■ Brief
Exactly the lines from the one containing "can no longer" through the end of the data below are to be reproduced, and nothing besides them.

════════════════════

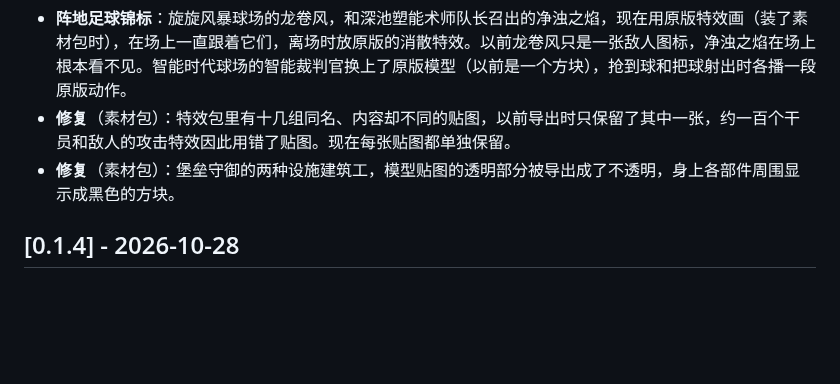
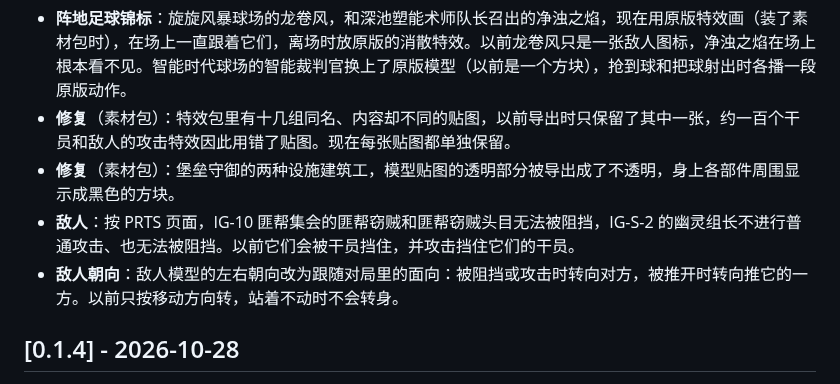
Before and after one commit to ArknightsDevs/Icebreaker-Games, a Markdown page: CHANGELOG.md, the part around the change. Drawn GitHub-style; blank space fills up the shorter version.

Commit message:
Engine 478a177: the cup's units drawn by effects, the referee's clips; enemies face as the battle has it
The engine's main after #98–#103, #105 and #106. CHANGELOG [未发布]: IG-10's 匪帮窃贼 and IG-S-2's 幽灵组长
can no longer be blocked (幽灵组长 does not attack), and enemy models turn as the battle turns them.

```diff
--- a/CHANGELOG.md
+++ b/CHANGELOG.md
@@ -5,6 +5,8 @@
 - **阵地足球锦标**：旋旋风暴球场的龙卷风，和深池塑能术师队长召出的净浊之焰，现在用原版特效画（装了素材包时），在场上一直跟着它们，离场时放原版的消散特效。以前龙卷风只是一张敌人图标，净浊之焰在场上根本看不见。智能时代球场的智能裁判官换上了原版模型（以前是一个方块），抢到球和把球射出时各播一段原版动作。
 - **修复**（素材包）：特效包里有十几组同名、内容却不同的贴图，以前导出时只保留了其中一张，约一百个干员和敌人的攻击特效因此用错了贴图。现在每张贴图都单独保留。
 - **修复**（素材包）：堡垒守御的两种设施建筑工，模型贴图的透明部分被导出成了不透明，身上各部件周围显示成黑色的方块。
+- **敌人**：按 PRTS 页面，IG-10 匪帮集会的匪帮窃贼和匪帮窃贼头目无法被阻挡，IG-S-2 的幽灵组长不进行普通攻击、也无法被阻挡。以前它们会被干员挡住，并攻击挡住它们的干员。
+- **敌人朝向**：敌人模型的左右朝向改为跟随对局里的面向：被阻挡或攻击时转向对方，被推开时转向推它的一方。以前只按移动方向转，站着不动时不会转身。
 
 ## [0.1.4] - 2026-10-28
 
```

════════════════════

■ Answer section
can no longer be blocked (幽灵组长 does not attack), and enemy models turn as the battle turns them.

```diff
--- a/CHANGELOG.md
+++ b/CHANGELOG.md
@@ -5,6 +5,8 @@
 - **阵地足球锦标**：旋旋风暴球场的龙卷风，和深池塑能术师队长召出的净浊之焰，现在用原版特效画（装了素材包时），在场上一直跟着它们，离场时放原版的消散特效。以前龙卷风只是一张敌人图标，净浊之焰在场上根本看不见。智能时代球场的智能裁判官换上了原版模型（以前是一个方块），抢到球和把球射出时各播一段原版动作。
 - **修复**（素材包）：特效包里有十几组同名、内容却不同的贴图，以前导出时只保留了其中一张，约一百个干员和敌人的攻击特效因此用错了贴图。现在每张贴图都单独保留。
 - **修复**（素材包）：堡垒守御的两种设施建筑工，模型贴图的透明部分被导出成了不透明，身上各部件周围显示成黑色的方块。
+- **敌人**：按 PRTS 页面，IG-10 匪帮集会的匪帮窃贼和匪帮窃贼头目无法被阻挡，IG-S-2 的幽灵组长不进行普通攻击、也无法被阻挡。以前它们会被干员挡住，并攻击挡住它们的干员。
+- **敌人朝向**：敌人模型的左右朝向改为跟随对局里的面向：被阻挡或攻击时转向对方，被推开时转向推它的一方。以前只按移动方向转，站着不动时不会转身。
 
 ## [0.1.4] - 2026-10-28
 
```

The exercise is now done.